**Exercise aim:**
Since the data must remain as supplied, reproduce it word for word.

### Materials provided

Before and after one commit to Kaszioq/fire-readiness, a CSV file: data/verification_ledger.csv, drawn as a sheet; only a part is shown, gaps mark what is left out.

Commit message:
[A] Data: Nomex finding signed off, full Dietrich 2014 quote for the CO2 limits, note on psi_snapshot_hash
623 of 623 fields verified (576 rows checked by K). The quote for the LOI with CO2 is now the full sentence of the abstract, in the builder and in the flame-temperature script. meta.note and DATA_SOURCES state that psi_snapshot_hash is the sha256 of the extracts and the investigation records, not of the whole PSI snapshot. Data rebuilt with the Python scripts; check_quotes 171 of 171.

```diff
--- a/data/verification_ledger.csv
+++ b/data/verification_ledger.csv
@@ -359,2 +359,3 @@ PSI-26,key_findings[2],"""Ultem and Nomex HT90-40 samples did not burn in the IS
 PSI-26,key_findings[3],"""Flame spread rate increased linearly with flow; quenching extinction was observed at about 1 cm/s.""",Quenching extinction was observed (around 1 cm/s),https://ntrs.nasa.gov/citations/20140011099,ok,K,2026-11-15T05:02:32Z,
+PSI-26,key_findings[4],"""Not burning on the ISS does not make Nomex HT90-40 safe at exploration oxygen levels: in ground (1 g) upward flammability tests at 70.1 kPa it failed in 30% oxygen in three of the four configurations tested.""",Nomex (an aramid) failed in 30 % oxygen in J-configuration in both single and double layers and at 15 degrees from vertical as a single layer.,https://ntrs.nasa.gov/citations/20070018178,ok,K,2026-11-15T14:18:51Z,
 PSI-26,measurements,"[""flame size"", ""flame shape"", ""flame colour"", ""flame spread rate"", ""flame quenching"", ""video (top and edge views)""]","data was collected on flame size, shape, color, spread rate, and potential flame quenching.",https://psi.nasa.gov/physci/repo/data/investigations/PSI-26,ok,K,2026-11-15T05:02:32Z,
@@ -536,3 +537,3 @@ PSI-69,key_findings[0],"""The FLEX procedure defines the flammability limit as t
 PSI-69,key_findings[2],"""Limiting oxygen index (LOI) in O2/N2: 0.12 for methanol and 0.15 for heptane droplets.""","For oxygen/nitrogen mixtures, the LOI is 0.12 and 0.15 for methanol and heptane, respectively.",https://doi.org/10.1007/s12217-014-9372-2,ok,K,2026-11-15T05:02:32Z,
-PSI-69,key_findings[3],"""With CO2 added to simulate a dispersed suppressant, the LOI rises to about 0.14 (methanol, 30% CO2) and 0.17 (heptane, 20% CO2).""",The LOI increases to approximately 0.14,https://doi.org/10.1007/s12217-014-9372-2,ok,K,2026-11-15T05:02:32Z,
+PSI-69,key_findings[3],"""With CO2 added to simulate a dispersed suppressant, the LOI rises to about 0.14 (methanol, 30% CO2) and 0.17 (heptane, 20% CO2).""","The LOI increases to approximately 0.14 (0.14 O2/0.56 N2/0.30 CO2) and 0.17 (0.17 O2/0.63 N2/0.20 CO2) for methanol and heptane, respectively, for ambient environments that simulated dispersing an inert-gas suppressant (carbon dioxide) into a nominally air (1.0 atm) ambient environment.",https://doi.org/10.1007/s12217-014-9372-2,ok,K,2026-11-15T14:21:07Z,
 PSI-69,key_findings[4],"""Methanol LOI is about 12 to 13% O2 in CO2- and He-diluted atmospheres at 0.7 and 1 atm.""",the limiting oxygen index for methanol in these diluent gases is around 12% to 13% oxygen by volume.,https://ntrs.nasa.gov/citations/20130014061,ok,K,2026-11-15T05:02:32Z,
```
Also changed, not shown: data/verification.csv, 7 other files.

######

**Exercise answer:**
Before and after one commit to Kaszioq/fire-readiness, a CSV file: data/verification_ledger.csv, drawn as a sheet; only a part is shown, gaps mark what is left out.

Commit message:
[A] Data: Nomex finding signed off, full Dietrich 2014 quote for the CO2 limits, note on psi_snapshot_hash
623 of 623 fields verified (576 rows checked by K). The quote for the LOI with CO2 is now the full sentence of the abstract, in the builder and in the flame-temperature script. meta.note and DATA_SOURCES state that psi_snapshot_hash is the sha256 of the extracts and the investigation records, not of the whole PSI snapshot. Data rebuilt with the Python scripts; check_quotes 171 of 171.

```diff
--- a/data/verification_ledger.csv
+++ b/data/verification_ledger.csv
@@ -359,2 +359,3 @@ PSI-26,key_findings[2],"""Ultem and Nomex HT90-40 samples did not burn in the IS
 PSI-26,key_findings[3],"""Flame spread rate increased linearly with flow; quenching extinction was observed at about 1 cm/s.""",Quenching extinction was observed (around 1 cm/s),https://ntrs.nasa.gov/citations/20140011099,ok,K,2026-11-15T05:02:32Z,
+PSI-26,key_findings[4],"""Not burning on the ISS does not make Nomex HT90-40 safe at exploration oxygen levels: in ground (1 g) upward flammability tests at 70.1 kPa it failed in 30% oxygen in three of the four configurations tested.""",Nomex (an aramid) failed in 30 % oxygen in J-configuration in both single and double layers and at 15 degrees from vertical as a single layer.,https://ntrs.nasa.gov/citations/20070018178,ok,K,2026-11-15T14:18:51Z,
 PSI-26,measurements,"[""flame size"", ""flame shape"", ""flame colour"", ""flame spread rate"", ""flame quenching"", ""video (top and edge views)""]","data was collected on flame size, shape, color, spread rate, and potential flame quenching.",https://psi.nasa.gov/physci/repo/data/investigations/PSI-26,ok,K,2026-11-15T05:02:32Z,
@@ -536,3 +537,3 @@ PSI-69,key_findings[0],"""The FLEX procedure defines the flammability limit as t
 PSI-69,key_findings[2],"""Limiting oxygen index (LOI) in O2/N2: 0.12 for methanol and 0.15 for heptane droplets.""","For oxygen/nitrogen mixtures, the LOI is 0.12 and 0.15 for methanol and heptane, respectively.",https://doi.org/10.1007/s12217-014-9372-2,ok,K,2026-11-15T05:02:32Z,
-PSI-69,key_findings[3],"""With CO2 added to simulate a dispersed suppressant, the LOI rises to about 0.14 (methanol, 30% CO2) and 0.17 (heptane, 20% CO2).""",The LOI increases to approximately 0.14,https://doi.org/10.1007/s12217-014-9372-2,ok,K,2026-11-15T05:02:32Z,
+PSI-69,key_findings[3],"""With CO2 added to simulate a dispersed suppressant, the LOI rises to about 0.14 (methanol, 30% CO2) and 0.17 (heptane, 20% CO2).""","The LOI increases to approximately 0.14 (0.14 O2/0.56 N2/0.30 CO2) and 0.17 (0.17 O2/0.63 N2/0.20 CO2) for methanol and heptane, respectively, for ambient environments that simulated dispersing an inert-gas suppressant (carbon dioxide) into a nominally air (1.0 atm) ambient environment.",https://doi.org/10.1007/s12217-014-9372-2,ok,K,2026-11-15T14:21:07Z,
 PSI-69,key_findings[4],"""Methanol LOI is about 12 to 13% O2 in CO2- and He-diluted atmospheres at 0.7 and 1 atm.""",the limiting oxygen index for methanol in these diluent gases is around 12% to 13% oxygen by volume.,https://ntrs.nasa.gov/citations/20130014061,ok,K,2026-11-15T05:02:32Z,
```
Also changed, not shown: data/verification.csv, 7 other files.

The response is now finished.